I’d hoped to read more but I did have a few weeks where I was too tired to read due to weather being very warm and this year I’ve been walking to work.

What’s Next?

This month there is no plan except to try not to buy more books and read what I already have. 🙂 And to reread The All Souls books by Deborah Harkness as part of the annual real-time read, it’s  my go-to comfort read and I can’t wait to start reading it again.

October is going to be a month for spooky/supernatural reads and maybe some festive reads later on the year. I have plenty of horror novels to read, not thinking too far ahead to decide on the festive books.

Have you read any of these books? What books have you enjoyed or hated? How did your summer challenge go?


The Mermaid’s Call by Katherine Stansfield

This is book 14 of the 20 Books Of Summer Challenge, there’s only a week left and I can’t see me reaching 20. Last year I read 14 so I’ll definitely beat that. I’ve been a bit slow reading lately and also blogging, so I’ll update at the beginning of September my final figure. 

I picked this book because I read The Magpie Tree which is the second book in this series last year. This book got my attention from the beginning, mainly because it’s set in Boscastle which is a place I love and miss visiting. 

Cornwall, 1845. Shilly has always felt a connection to happenings that are not of this world, a talent that has proved invaluable when investigating dark deeds with master of disguise, Anna Drake. The women opened a detective agency with help from their newest member and investor, Mathilda, but six long months have passed without a single case to solve and tensions are growing.

It is almost a relief when a man is found dead along the Morwenstow coast and the agency is sought out to investigate. There are suspicions that wreckers plague the shores, luring ships to their ruin with false lights – though nothing has ever been proved. Yet with the local talk of sirens calling victims to the sea to meet their end, could something other-worldly be responsible for the man’s death?

-from Goodreads

My Review

The Mermaid’s Call is book three, you can read it as a stand along but you will always benefit from reading them in order. 

I enjoyed this historical mystery, it was lovely to be back with Anna and Shilly again. Anna and Shilly have recently set up their detective business in Boscastle, they are approached with a strange case. A man has a dream that his brother has been killed, Shilly also has a strange dream and feels this pull of the siren. They go to Morwenstow to investigate. 

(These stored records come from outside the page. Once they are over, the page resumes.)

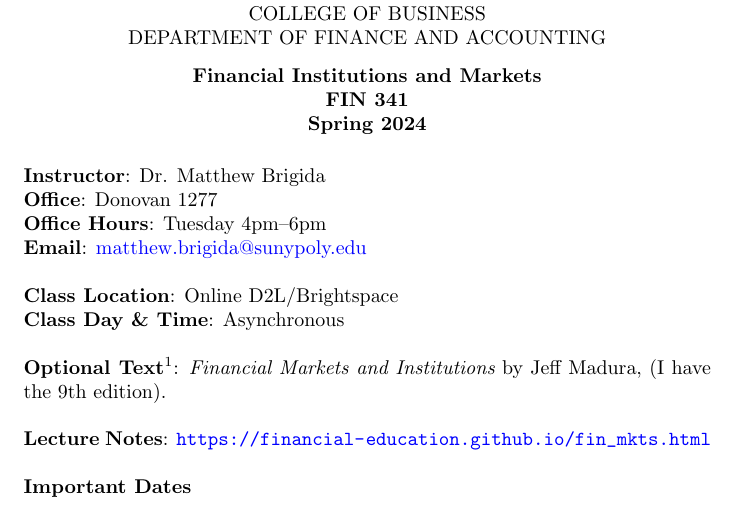
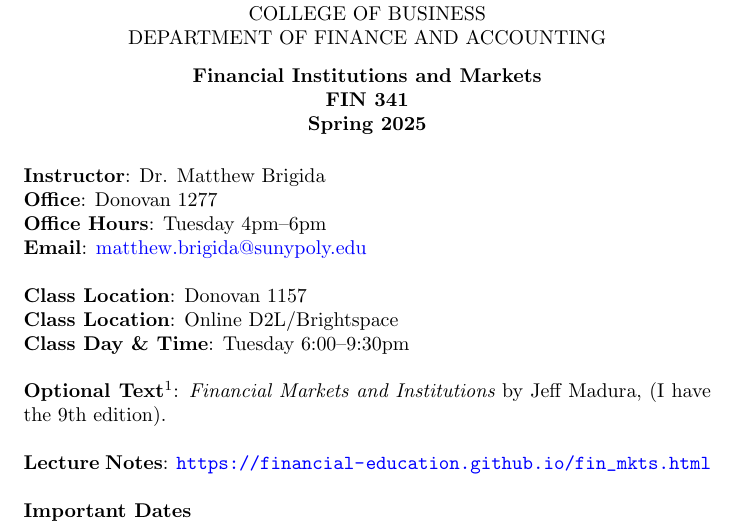
Before and after one commit to Matt-Brigida/fin_341_syllabus, a LaTeX document (fin_341_syllabus.tex): part of page 1 of 4, cut so that both start at the same text. Compiled offline with pdfLaTeX.

Commit message:
updated class location

```diff
--- a/fin_341_syllabus.tex
+++ b/fin_341_syllabus.tex
@@ -10,7 +10,7 @@ DEPARTMENT OF FINANCE AND ACCOUNTING\\
 \vspace*{.25cm}
 {\bf Financial Institutions and Markets}\\
 {\bf FIN 341}\\
-{\bf Spring 2024}\\
+{\bf Spring 2025}\\
 \end{center}
 \vspace*{5pt}
 {\bf Instructor}: Dr. Matthew Brigida\\
@@ -18,10 +18,10 @@ DEPARTMENT OF FINANCE AND ACCOUNTING\\
 {\bf Office Hours}: Tuesday 4pm--6pm \\
 {\bf Email}: \href{mailto:matthew.brigida@sunypoly.edu}{\textcolor{blue}{matthew.brigida@sunypoly.edu}}\\
 \\
-%{\bf Class Location}:  Donovan 1107\\
+{\bf Class Location}:  Donovan 1157\\
 {\bf Class Location}:  Online D2L/Brightspace\\
-%{\bf Class Day \& Time}: Tuesday 6:00--9:30pm \\
-{\bf Class Day \& Time}: Asynchronous \\
+{\bf Class Day \& Time}: Tuesday 6:00--9:30pm \\
+% {\bf Class Day \& Time}: Asynchronous \\
 \\
   {\bf Optional Text}\footnote{though recommended}: {\it Financial Markets and Institutions} by Jeff Madura, (I have the 9th edition).\\
   \\
```
Also changed, not shown: fin_341_syllabus.pdf.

I don’t want to give too much away. I like the characters of Anna and Shilly, they are still mysteries themselves, or at least Anna is. The Parson was also an intriguing character and I learnt at the end in the author’s note that he was a real person.

I love the dark, coastal atmosphere of this book.  The mystery was interesting and there was a lot of reference to things from that era, the religion, the story of the wreckers. 

Although I did enjoy this book, SPOILER? it didn’t really follow through with the supernatural element like the previous book did. Unless my expectations were too high? 

However it was  interesting and a lovely dark read and I am definitely going to read the next to find out what happens next for Shilly and Anna.